Bob Has a Button-Down Mind...

Would you believe that as I write this, the first season of The Bob Newhart Show is # 9 on Amazon's list of top-selling DVDs? Way to go, Bob.

The quality of the set isn't anything special. The prints in the DVD set of the first season of The Mary Tyler Moore Show looked significantly better than I'd ever seen most of these episodes before; by contrast, the print quality of the Bob Newhart episodes vary heavily from episode to episode: some look very good, others not. It's all right, and the episodes are all uncut, but you're not likely to be blown away by it; it's a shame that better prints aren't available, because there are a few Bob Newhart episodes that still exist in first-class prints (the fourth-season episode "Death of a Fruit Man" was one of them, as I recall), and they give an idea of how good the show would look and sound with restored picture and sound. Oh, well.

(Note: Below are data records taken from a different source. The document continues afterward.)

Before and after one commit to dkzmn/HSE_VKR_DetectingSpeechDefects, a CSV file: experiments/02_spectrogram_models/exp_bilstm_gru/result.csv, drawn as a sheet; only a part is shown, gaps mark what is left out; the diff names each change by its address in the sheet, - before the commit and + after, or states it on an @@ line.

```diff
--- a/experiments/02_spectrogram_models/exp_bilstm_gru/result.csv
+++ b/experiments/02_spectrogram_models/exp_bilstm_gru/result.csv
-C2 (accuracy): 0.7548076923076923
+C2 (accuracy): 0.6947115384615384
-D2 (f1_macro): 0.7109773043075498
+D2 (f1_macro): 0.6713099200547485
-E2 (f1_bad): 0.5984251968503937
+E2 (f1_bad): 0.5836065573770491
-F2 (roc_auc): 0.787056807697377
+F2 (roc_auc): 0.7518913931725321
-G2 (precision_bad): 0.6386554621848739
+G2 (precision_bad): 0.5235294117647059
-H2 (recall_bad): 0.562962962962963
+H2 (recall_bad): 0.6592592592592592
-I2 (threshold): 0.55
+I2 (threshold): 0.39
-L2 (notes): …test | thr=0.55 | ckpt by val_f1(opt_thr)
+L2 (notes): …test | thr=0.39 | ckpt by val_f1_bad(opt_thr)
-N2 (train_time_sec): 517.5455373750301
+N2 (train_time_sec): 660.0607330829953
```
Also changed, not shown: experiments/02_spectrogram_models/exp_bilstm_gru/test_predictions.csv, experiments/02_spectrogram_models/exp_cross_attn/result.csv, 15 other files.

The first season is a bit bland at times, I think -- it's very heavily dependent on the same kind of low-key, polite humor that characterized the first few seasons of The Mary Tyler Moore Show. The show really hit its stride around the fourth season, when the creators, David Davis and Lorenzo Music, left the show and were replaced as showrunners by the young team of Jay Tarses and Tom Patchett: they started to go for less polite humor, wackier plots, more cartoonish characterization -- Howard Borden was somewhat normal in the first season; by the end of the series he was of sub-Homer-Simpson intelligence -- and a somewhat darker tone. (The above-mentioned "Death of a Fruit Man," where one of Bob's patients dies a bizarre death, is a funnier and darker examination of death and our reactions to it than Mary Tyler Moore's "Chuckles Bites the Dust.")

The darker humor came from Tarses, one of the most iconoclastic people ever to work in the TV writing business (Lynne Farr, one of the writers on Bob Newhart, recalls working with him here), but it also brought the show closer to Newhart's strengths, as a lot of his standup is pretty dark if you examine it closely: it's full of driving instructors who literally fear for their lives, miserable accountants who spent 50 years coming to work drunk, kiddie-show hosts who encourage kids to put sponsors on a blacklist... as Newhart himself has said, he tends to do routines where he plays people he doesn't like very much.

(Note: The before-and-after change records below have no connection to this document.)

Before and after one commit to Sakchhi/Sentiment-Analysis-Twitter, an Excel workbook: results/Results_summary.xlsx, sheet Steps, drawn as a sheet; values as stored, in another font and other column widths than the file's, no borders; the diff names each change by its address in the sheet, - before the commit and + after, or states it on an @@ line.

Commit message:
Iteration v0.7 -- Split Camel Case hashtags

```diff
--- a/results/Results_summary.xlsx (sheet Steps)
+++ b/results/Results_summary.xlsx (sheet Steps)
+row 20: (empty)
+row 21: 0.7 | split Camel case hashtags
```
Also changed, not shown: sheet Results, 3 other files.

The weakest character on the show, I think, was Jerry, played by Peter Bonerz; in the original pilot (which was supposed to be included with this DVD set, but wasn't), he was a psychiatrist, and they made him a dentist in the series proper -- obviously inspired by that other sitcom Jerry, Jerry Helper on The Dick Van Dyke Show -- but they never gave him much of a characterization, and his episodes are often the weakest. Peter Bonerz had an improv comedy background, but on Bob Newhart he didn't get all that much to do that was funny, and as the show went on he started to concentrate more on directing, as his character was de-emphasized in favor of Bob's patients. There's an article that discusses the show with Bonerz, though the article is more about the current state of the sitcom than it is about the show itself.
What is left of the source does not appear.